  • No dogs or cats that were over 12 weeks of age and no dogs or cats that underwent the full PEP regimen got rabies.

Take home messages

Rabies PEP should be considered in domestic animals. There’s no guarantee that it can prevent rabies in an exposed dog or cat, but odds of rabies developing while being managed using this approach appears to be really low.

We can also flag the cases that are of greater risk of PEP “failure” (in this case, young animals that started PEP before 12 weeks of age).

I wonder whether the 3 and 8 week booster timing is too late. If we’re going to give multiple doses and we don’t have the option for anti-rabies antibody, why not approach it more like they do in people: give the vaccine ASAP (which is already part of the protocol), and then on days 3, 7 and 14? I can’t see any reason not to use that type of approach if it could possibly help avoid PEP failures.

Vaccine failures

One “true pre-exposure vaccination failure” was reported, which is an important case to note.

  • It was in a 3-year-old dog that was initially vaccinated at 16 months of age and got a booster 1.4 years later, meaning it was properly vaccinated and not due for a booster at the time it was exposed to rabies. Nonetheless the dog developed rabies and died.
  • On one hand, it’s just one case. That’s great. Rabies vaccine is one of the best vaccines we have. But no vaccine is ever going to be 100% effective, since we can’t guarantee that every animal will respond to a vaccine the way we want them to.
  • This is a reminder that while rabies vaccination is really useful and really important, we can’t dismiss the potential for rabies in a vaccinated dog or cat. It’s just really unlikely.

Two other previously vaccinated dogs also developed rabies. Both dogs were overdue for vaccination, so they are not considered true vaccine failures, but they’re also important to note.

  • One was a 7-year-old dog that was overdue following a 3-year vaccine (last dose given 5 years earlier). I’d really like to know if this dog had multiple vaccines before the age of 2, or just one dose, since I expect pretty solid, long-lasting immunity with a couple doses – but this also illustrates why you can’t rely on that in all dogs, and regular revaccination remains important.
  • The other case was a 2-year-old dog that had received a rabies vaccine as a puppy but did not get the 1-year booster.

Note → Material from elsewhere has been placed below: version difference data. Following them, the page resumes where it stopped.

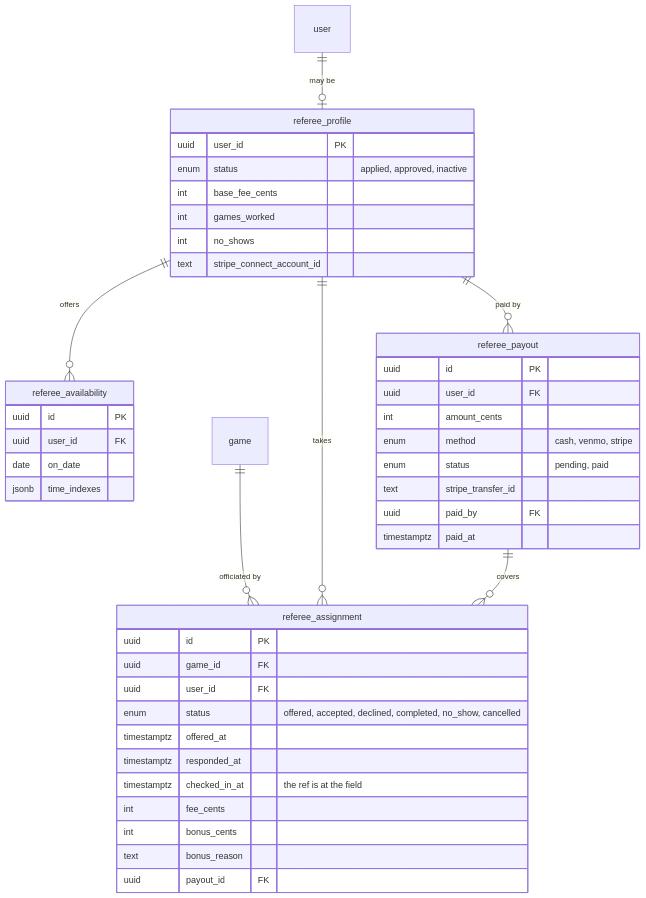
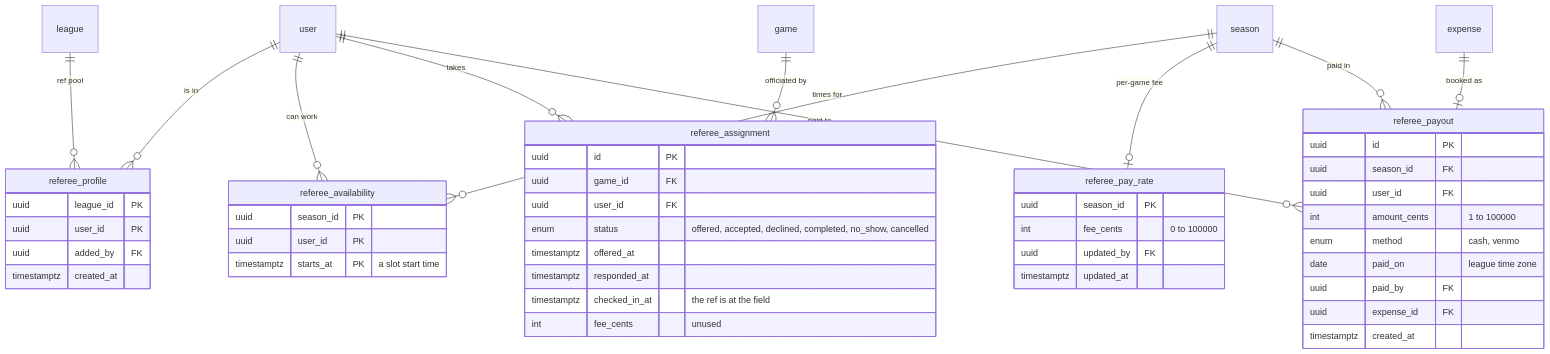
Before and after one commit to michael-fesselmeyer/kickball-league: the sixth of 12 diagrams in docs/data-model.md, drawn with Mermaid. The commit also changed other lines of this file and 6 other files, not shown here.

Commit message:
docs(referees): describe the ref assigner and pay sheet

````diff
--- a/docs/data-model.md
+++ b/docs/data-model.md
@@ -1343,47 +1343,52 @@
 ```mermaid
 erDiagram
-  user ||--o| referee_profile : "may be"
-  referee_profile ||--o{ referee_availability : offers
+  league ||--o{ referee_profile : "ref pool"
+  user ||--o{ referee_profile : "is in"
+  season ||--o{ referee_availability : "times for"
+  user ||--o{ referee_availability : "can work"
   game ||--o{ referee_assignment : "officiated by"
-  referee_profile ||--o{ referee_assignment : takes
-  referee_profile ||--o{ referee_payout : "paid by"
-  referee_payout ||--o{ referee_assignment : covers
+  user ||--o{ referee_assignment : takes
+  season ||--o| referee_pay_rate : "per-game fee"
+  season ||--o{ referee_payout : "paid in"
+  user ||--o{ referee_payout : "paid to"
+  expense ||--o| referee_payout : "booked as"
 
   referee_profile {
+    uuid league_id PK
     uuid user_id PK
-    enum status "applied, approved, inactive"
-    int base_fee_cents
-    int games_worked
-    int no_shows
-    text stripe_connect_account_id
+    uuid added_by FK
+    timestamptz created_at
   }
   referee_availability {
-    uuid id PK
-    uuid user_id FK
-    date on_date
-    jsonb time_indexes
+    uuid season_id PK
+    uuid user_id PK
+    timestamptz starts_at PK "a slot start time"
   }
   referee_assignment {
     uuid id PK
     uuid game_id FK
     uuid user_id FK
     enum status "offered, accepted, declined, completed, no_show, cancelled"
     timestamptz offered_at
     timestamptz responded_at
     timestamptz checked_in_at "the ref is at the field"
-    int fee_cents
-    int bonus_cents
-    text bonus_reason
-    uuid payout_id FK
+    int fee_cents "unused"
+  }
+  referee_pay_rate {
+    uuid season_id PK
+    int fee_cents "0 to 100000"
+    uuid updated_by FK
+    timestamptz updated_at
   }
   referee_payout {
     uuid id PK
+    uuid season_id FK
     uuid user_id FK
-    int amount_cents
-    enum method "cash, venmo, stripe"
-    enum status "pending, paid"
-    text stripe_transfer_id
+    int amount_cents "1 to 100000"
+    enum method "cash, venmo"
+    date paid_on "league time zone"
     uuid paid_by FK
-    timestamptz paid_at
+    uuid expense_id FK
+    timestamptz created_at
   }
 ```
````
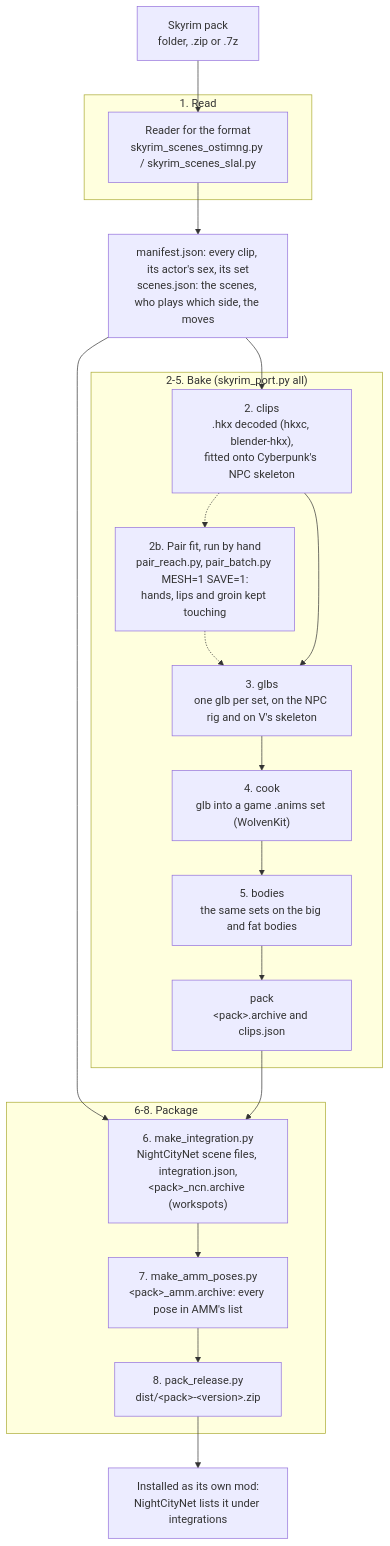
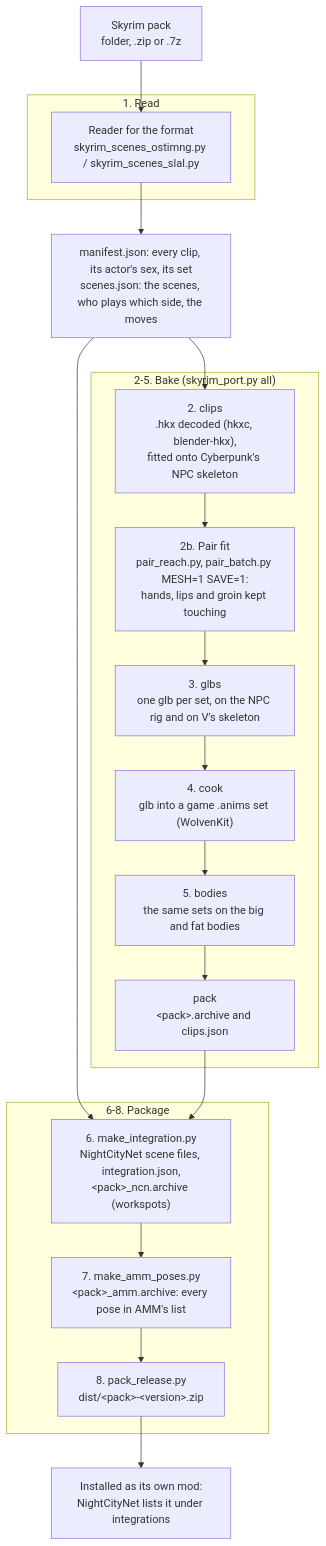
The diagram in docs/pipeline.md (cp77modding/cyberpunk_animport), drawn with Mermaid before and after one commit. The commit also changed other lines of this file and 12 other files, not shown here.

````diff
--- a/docs/pipeline.md
+++ b/docs/pipeline.md
@@ -9,26 +9,25 @@
 ```mermaid
 flowchart TD
     IN["Skyrim pack<br/>folder, .zip or .7z"] --> READ
     subgraph read ["1. Read"]
         READ["Reader for the format<br/>skyrim_scenes_ostimng.py / skyrim_scenes_slal.py"]
     end
     READ --> MAN["manifest.json: every clip, its actor's sex, its set<br/>scenes.json: the scenes, who plays which side, the moves"]
     MAN --> CLIPS
     subgraph bake ["2-5. Bake (skyrim_port.py all)"]
         CLIPS["2. clips<br/>.hkx decoded (hkxc, blender-hkx),<br/>fitted onto Cyberpunk's NPC skeleton"]
-        CLIPS -.-> PAIR["2b. Pair fit, run by hand<br/>pair_reach.py, pair_batch.py MESH=1 SAVE=1:<br/>hands, lips and groin kept touching"]
-        PAIR -.-> GLBS
-        CLIPS --> GLBS["3. glbs<br/>one glb per set, on the NPC rig and on V's skeleton"]
+        CLIPS --> PAIR["2b. Pair fit<br/>pair_reach.py, pair_batch.py MESH=1 SAVE=1:<br/>hands, lips and groin kept touching"]
+        PAIR --> GLBS["3. glbs<br/>one glb per set, on the NPC rig and on V's skeleton"]
         GLBS --> COOK["4. cook<br/>glb into a game .anims set (WolvenKit)"]
         COOK --> BODIES["5. bodies<br/>the same sets on the big and fat bodies"]
         BODIES --> PACK["pack<br/>&lt;pack&gt;.archive and clips.json"]
     end
     MAN --> SCENES
     PACK --> SCENES
     subgraph ship ["6-8. Package"]
         SCENES["6. make_integration.py<br/>NightCityNet scene files, integration.json,<br/>&lt;pack&gt;_ncn.archive (workspots)"]
         SCENES --> AMM["7. make_amm_poses.py<br/>&lt;pack&gt;_amm.archive: every pose in AMM's list"]
         AMM --> ZIP["8. pack_release.py<br/>dist/&lt;pack&gt;-&lt;version&gt;.zip"]
     end
     ZIP --> GAME["Installed as its own mod:<br/>NightCityNet lists it under integrations"]
 ```
````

The conclusion of the report was “Results indicated that this protocol is a viable option for unvaccinated domestic animals exposed to rabies. Alternative protocols warrant additional consideration.”

I think that’s a fair evaluation. We don’t really know how well PEP works in domestic animals, but it’s likely quite effective. It is certainly much better than doing nothing, and should be an option for exposed animals. However, I’d like to see a more aggressive PEP regimen than those currently used.

On a closing note, we don’t need to worry about PEP regimens for unvaccinated animals if we don’t have unvaccinated animals. All dogs and cats in rabies endemic areas should be vaccinated from 12 weeks of age and up. We’ll still see exposures in animals younger than that, but maximizing vaccination in animals that can be vaccinated is critical.